■ **PROBLEM**:
The entries that follow need to be printed exactly as they are, minus any pictures.

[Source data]
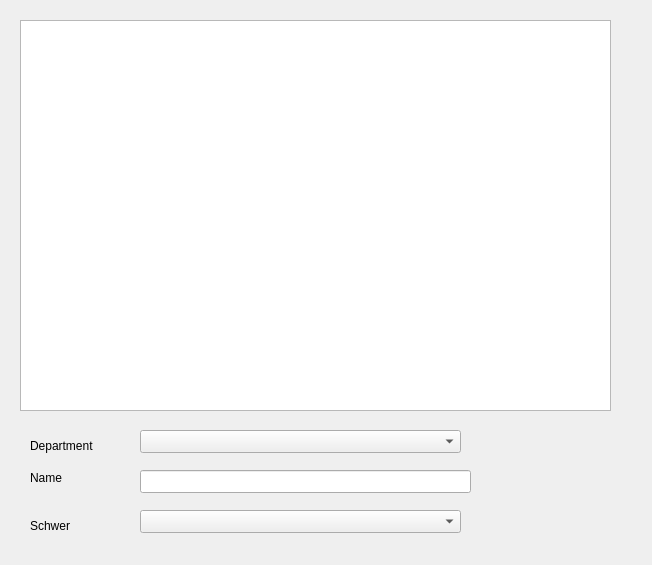
Qt form managecoursesdialog.ui (MrRisoni/Gauss) before a commit.
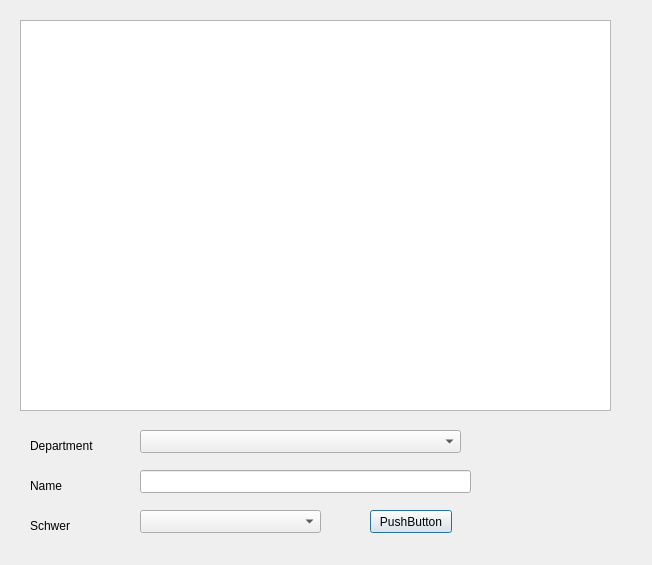
The same form after that commit.

Patch:
```diff
--- a/managecoursesdialog.ui
+++ b/managecoursesdialog.ui
@@ -52,7 +52,7 @@
      <x>30</x>
      <y>470</y>
      <width>61</width>
-     <height>15</height>
+     <height>31</height>
     </rect>
    </property>
    <property name="text">
@@ -74,7 +74,7 @@
     <rect>
      <x>140</x>
      <y>510</y>
-     <width>321</width>
+     <width>181</width>
      <height>23</height>
     </rect>
    </property>
@@ -92,6 +92,19 @@
     <string>Schwer</string>
    </property>
   </widget>
+  <widget class="QPushButton" name="pushSaveCourses">
+   <property name="geometry">
+    <rect>
+     <x>370</x>
+     <y>510</y>
+     <width>82</width>
+     <height>23</height>
+    </rect>
+   </property>
+   <property name="text">
+    <string>PushButton</string>
+   </property>
+  </widget>
  </widget>
  <resources/>
  <connections/>
```
Left out of the diff: 8 changed lines with no effect on the pictures.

■ **SOLUTION TO THE EXERCISE**:
Qt form managecoursesdialog.ui (MrRisoni/Gauss) before a commit.
The same form after that commit.

Patch:
```diff
--- a/managecoursesdialog.ui
+++ b/managecoursesdialog.ui
@@ -52,7 +52,7 @@
      <x>30</x>
      <y>470</y>
      <width>61</width>
-     <height>15</height>
+     <height>31</height>
     </rect>
    </property>
    <property name="text">
@@ -74,7 +74,7 @@
     <rect>
      <x>140</x>
      <y>510</y>
-     <width>321</width>
+     <width>181</width>
      <height>23</height>
     </rect>
    </property>
@@ -92,6 +92,19 @@
     <string>Schwer</string>
    </property>
   </widget>
+  <widget class="QPushButton" name="pushSaveCourses">
+   <property name="geometry">
+    <rect>
+     <x>370</x>
+     <y>510</y>
+     <width>82</width>
+     <height>23</height>
+    </rect>
+   </property>
+   <property name="text">
+    <string>PushButton</string>
+   </property>
+  </widget>
  </widget>
  <resources/>
  <connections/>
```
Left out of the diff: 8 changed lines with no effect on the pictures.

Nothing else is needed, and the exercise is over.